:: About this task ::
Make an exact copy of every entry.

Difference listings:

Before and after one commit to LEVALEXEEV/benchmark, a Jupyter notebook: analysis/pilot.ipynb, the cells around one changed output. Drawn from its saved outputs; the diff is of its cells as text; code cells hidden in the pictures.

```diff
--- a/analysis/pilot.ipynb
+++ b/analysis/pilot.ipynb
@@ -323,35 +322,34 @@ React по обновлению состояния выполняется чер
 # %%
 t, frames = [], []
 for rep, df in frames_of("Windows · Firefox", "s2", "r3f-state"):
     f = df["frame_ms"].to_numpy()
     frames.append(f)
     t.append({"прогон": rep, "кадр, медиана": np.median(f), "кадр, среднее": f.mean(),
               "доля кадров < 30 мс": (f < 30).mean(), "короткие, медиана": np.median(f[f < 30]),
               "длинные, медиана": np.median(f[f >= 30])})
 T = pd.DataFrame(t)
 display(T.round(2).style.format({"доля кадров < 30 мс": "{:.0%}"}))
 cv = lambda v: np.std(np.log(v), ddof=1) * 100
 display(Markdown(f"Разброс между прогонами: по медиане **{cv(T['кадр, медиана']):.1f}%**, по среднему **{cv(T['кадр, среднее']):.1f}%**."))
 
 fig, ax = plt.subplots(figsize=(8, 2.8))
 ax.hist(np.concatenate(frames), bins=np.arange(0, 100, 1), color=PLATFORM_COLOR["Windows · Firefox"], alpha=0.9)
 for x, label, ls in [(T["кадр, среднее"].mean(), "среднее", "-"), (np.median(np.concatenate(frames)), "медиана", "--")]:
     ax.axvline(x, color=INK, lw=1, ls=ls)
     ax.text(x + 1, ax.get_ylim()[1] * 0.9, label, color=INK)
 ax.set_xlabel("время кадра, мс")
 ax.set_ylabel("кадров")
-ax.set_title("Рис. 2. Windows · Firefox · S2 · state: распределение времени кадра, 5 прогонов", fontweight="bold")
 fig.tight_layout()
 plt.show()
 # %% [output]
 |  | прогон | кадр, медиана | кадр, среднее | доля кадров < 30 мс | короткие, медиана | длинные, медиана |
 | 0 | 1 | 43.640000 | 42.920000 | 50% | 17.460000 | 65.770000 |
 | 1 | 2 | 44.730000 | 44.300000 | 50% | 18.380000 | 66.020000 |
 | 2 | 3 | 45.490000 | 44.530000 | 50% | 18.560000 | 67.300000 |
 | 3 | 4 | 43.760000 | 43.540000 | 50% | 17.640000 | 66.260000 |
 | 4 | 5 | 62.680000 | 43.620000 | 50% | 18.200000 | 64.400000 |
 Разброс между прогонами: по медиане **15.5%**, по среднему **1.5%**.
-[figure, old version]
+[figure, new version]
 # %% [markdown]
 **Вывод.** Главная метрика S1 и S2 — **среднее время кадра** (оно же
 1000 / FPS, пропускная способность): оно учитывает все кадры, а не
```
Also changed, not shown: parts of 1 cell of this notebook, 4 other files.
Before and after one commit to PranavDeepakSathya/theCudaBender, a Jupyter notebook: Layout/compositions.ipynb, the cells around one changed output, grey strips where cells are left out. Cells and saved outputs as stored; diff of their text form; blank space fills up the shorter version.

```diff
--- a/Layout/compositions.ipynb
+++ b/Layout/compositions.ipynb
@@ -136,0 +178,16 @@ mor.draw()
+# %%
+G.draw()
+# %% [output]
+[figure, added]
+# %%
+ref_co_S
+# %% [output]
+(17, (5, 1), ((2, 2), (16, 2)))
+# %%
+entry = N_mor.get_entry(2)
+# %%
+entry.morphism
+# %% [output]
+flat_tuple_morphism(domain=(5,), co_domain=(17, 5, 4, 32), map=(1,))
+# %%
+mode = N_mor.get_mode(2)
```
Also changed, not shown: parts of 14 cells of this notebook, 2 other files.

:: Result of the task ::
Before and after one commit to LEVALEXEEV/benchmark, a Jupyter notebook: analysis/pilot.ipynb, the cells around one changed output. Drawn from its saved outputs; the diff is of its cells as text; code cells hidden in the pictures.

```diff
--- a/analysis/pilot.ipynb
+++ b/analysis/pilot.ipynb
@@ -323,35 +322,34 @@ React по обновлению состояния выполняется чер
 # %%
 t, frames = [], []
 for rep, df in frames_of("Windows · Firefox", "s2", "r3f-state"):
     f = df["frame_ms"].to_numpy()
     frames.append(f)
     t.append({"прогон": rep, "кадр, медиана": np.median(f), "кадр, среднее": f.mean(),
               "доля кадров < 30 мс": (f < 30).mean(), "короткие, медиана": np.median(f[f < 30]),
               "длинные, медиана": np.median(f[f >= 30])})
 T = pd.DataFrame(t)
 display(T.round(2).style.format({"доля кадров < 30 мс": "{:.0%}"}))
 cv = lambda v: np.std(np.log(v), ddof=1) * 100
 display(Markdown(f"Разброс между прогонами: по медиане **{cv(T['кадр, медиана']):.1f}%**, по среднему **{cv(T['кадр, среднее']):.1f}%**."))
 
 fig, ax = plt.subplots(figsize=(8, 2.8))
 ax.hist(np.concatenate(frames), bins=np.arange(0, 100, 1), color=PLATFORM_COLOR["Windows · Firefox"], alpha=0.9)
 for x, label, ls in [(T["кадр, среднее"].mean(), "среднее", "-"), (np.median(np.concatenate(frames)), "медиана", "--")]:
     ax.axvline(x, color=INK, lw=1, ls=ls)
     ax.text(x + 1, ax.get_ylim()[1] * 0.9, label, color=INK)
 ax.set_xlabel("время кадра, мс")
 ax.set_ylabel("кадров")
-ax.set_title("Рис. 2. Windows · Firefox · S2 · state: распределение времени кадра, 5 прогонов", fontweight="bold")
 fig.tight_layout()
 plt.show()
 # %% [output]
 |  | прогон | кадр, медиана | кадр, среднее | доля кадров < 30 мс | короткие, медиана | длинные, медиана |
 | 0 | 1 | 43.640000 | 42.920000 | 50% | 17.460000 | 65.770000 |
 | 1 | 2 | 44.730000 | 44.300000 | 50% | 18.380000 | 66.020000 |
 | 2 | 3 | 45.490000 | 44.530000 | 50% | 18.560000 | 67.300000 |
 | 3 | 4 | 43.760000 | 43.540000 | 50% | 17.640000 | 66.260000 |
 | 4 | 5 | 62.680000 | 43.620000 | 50% | 18.200000 | 64.400000 |
 Разброс между прогонами: по медиане **15.5%**, по среднему **1.5%**.
-[figure, old version]
+[figure, new version]
 # %% [markdown]
 **Вывод.** Главная метрика S1 и S2 — **среднее время кадра** (оно же
 1000 / FPS, пропускная способность): оно учитывает все кадры, а не
```
Also changed, not shown: parts of 1 cell of this notebook, 4 other files.
Before and after one commit to PranavDeepakSathya/theCudaBender, a Jupyter notebook: Layout/compositions.ipynb, the cells around one changed output, grey strips where cells are left out. Cells and saved outputs as stored; diff of their text form; blank space fills up the shorter version.

```diff
--- a/Layout/compositions.ipynb
+++ b/Layout/compositions.ipynb
@@ -136,0 +178,16 @@ mor.draw()
+# %%
+G.draw()
+# %% [output]
+[figure, added]
+# %%
+ref_co_S
+# %% [output]
+(17, (5, 1), ((2, 2), (16, 2)))
+# %%
+entry = N_mor.get_entry(2)
+# %%
+entry.morphism
+# %% [output]
+flat_tuple_morphism(domain=(5,), co_domain=(17, 5, 4, 32), map=(1,))
+# %%
+mode = N_mor.get_mode(2)
```
Also changed, not shown: parts of 14 cells of this notebook, 2 other files.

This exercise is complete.